In the C19th, many objects were made from ivory. The ivory came from the slaughter of elephants. As elephant populations fell, so the search for a suitable substitute began. Celluloid was one of the first materials used but it was easily combustible. It was soon replaced by other materials like Bakelite, this was the first entirely synthetic plastic. It was made from phenol and formaldehyde. It was used for toys, radios, telephones etc. Bakelite was tough, heat resistant and did not conduct electricity.
Other materials followed, and many different plastics are produced today; for example, polyethylene (which is widely used in product packaging) and polyvinyl chloride [PVC] (which is used in construction and pipes because of its strength and durability). The trouble is that plastics are just so useful. Plastics are cheap, lightweight and durable. Durability is a good quality when the plastic is being used but not when it is discarded, for example, into landfill where it may take centuries to degrade. Sadly, many consumers leave empty bottles / containers / wrappers in the streets, on the beach, at picnic sites etc. As most plastics are made from fossil fuels / oil, the manufacture of plastic is also a driver of climate change.
Since the middle of the twentieth century, it is estimated that some 8.3 billion tonnes of plastic has been produced. Sadly much of this has ended up in landfill, in rivers, the soil, and the oceans - with significant effects of wildlife. Plastic pollution is ubiquitous. For example, the Great Pacific Garbage Patch, which is a collection of large areas of plastic and other debris in the North Pacific Ocean. It has been estimated that it contains some 1.8 trillion pieces of plastic . It is a serious threat to marine life such as whales, sea turtles, fish, and birds.

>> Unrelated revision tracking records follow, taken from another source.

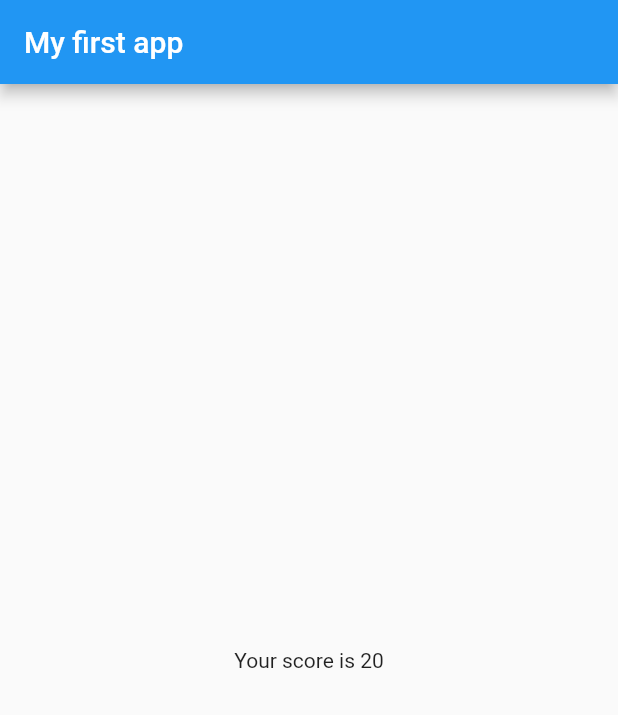
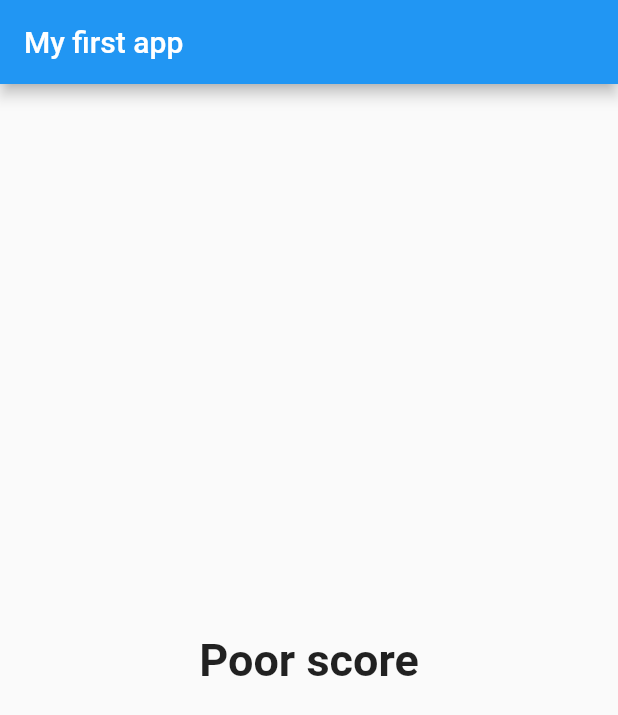
Before and after one commit to gargVader/Quiz-App, a Flutter app: the screen it shows after launch, after a tap on "Red", after a tap on "Rajma", on a phone screen of 412 x 824 dp. Shown: the top 715 px of the screen. Run offline on Flutter 3.47's test engine with Material 2 defaults, Android fonts, the phone set to English and light mode, and no system bars.

```diff
--- a/lib/result.dart
+++ b/lib/result.dart
@@ -1,13 +1,30 @@
 import 'package:flutter/material.dart';
 
 class Result extends StatelessWidget {
-
   int totalScore;
 
   Result(this.totalScore);
 
+  String get resultPhrase{
+    String resultText;
+    if(totalScore<=20){
+      resultText = 'Poor score';
+    }else{
+      resultText = 'Well done!';
+    }
+    return resultText;
+  }
+
   @override
   Widget build(BuildContext context) {
-    return Center(child: Text("Your score is "+totalScore.toString()));
+    return Center(
+        child: Text(
+      resultPhrase,
+      textAlign: TextAlign.center,
+      style: TextStyle(
+        fontWeight: FontWeight.bold,
+        fontSize: 30
+      ),
+    ));
   }
 }
```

Plastic items are discarded with little thought to the consequences. Bottles etc can end up as traps for many animals and a few years back we (at woodlands) found a child’s plastic boat dumped in a woodland (see featured image above). Sometimes, we see the distorted remains of plastic tree guards ‘strangling’ young trees. Plastic carrier bags (sometimes filled with dog faeces) can end ups suspended from trees / shrubs in woodland, or caught on wire fencing, waving n the wind.
Discarded plastic items come in all shapes and sizes; those that are 5mm or smaller are termed “microplastics.” Microplastics come in part from larger plastic pieces that degrade into smaller pieces; but also from microbeads. Microbeads are very small pieces of polyethylene plastic that are added to health and beauty products, such as some skin cleansers and toothpastes. Now microplastics are to be found everywhere from deep oceans, to Arctic snow and Antarctic ice. They are found in foodstuffs and drinking water. One investigation found that if parents prepare baby formula by shaking it up in hot water inside a plastic bottle, their child might swallow tens of thousands of these microplastic particles each day. The movement of these particles through ecosystems is graphically summarised in this article.
There is currently much discussion and research about how these microplastics will impact on the environment and different organisms, including us. Because they are so small and to be found widely in the environment, they enter organisms and food chains. Apart from the plastic in these particles, they may also contain chemical residues of plasticisers, drugs, and pharmaceuticals, and heavy metals may stick to them.
Sometimes, sewage sludge may be used as fertiliser and this can contain nanoplastics. Also, treated wastewater is used for irrigation purposes and this again may be a source of plastic. Research indicates that earthworms in microplastic ‘enriched’ plant litter grow more slowly and have a shorter life span, and there is evidence that the gut of earthworms becomes inflamed after exposure to microplastics. Earthworms are important in aerating the soil and transporting materials such as dead leaves from the surface to deeper in the soil, they also 'inadvertently' transport micro-plastics. Springtails, a group of soil micro-arthropods (Collembola) can also help move micro-plastics in the soil. The movement of microplastics through the soil makes these materials ‘accessible’ to other soil dwellers but it is not clear if they pass along food chains (as has been the case with pesticides). Whether nano-plastics are taken up by or affect plants - again is not yet clear. However, the chemicals released by plastics such as phthalates may taken up by plants.
There is a significant risk of physical and physiological damage to organisms and ecosystems by these micro-plastics *. The particles also get into the human body and the consequences for our health are, as yet, unknown.
- further information on nanoparticles etc : https://www.sciencedaily.com/releases/2022/04/220420133533.htm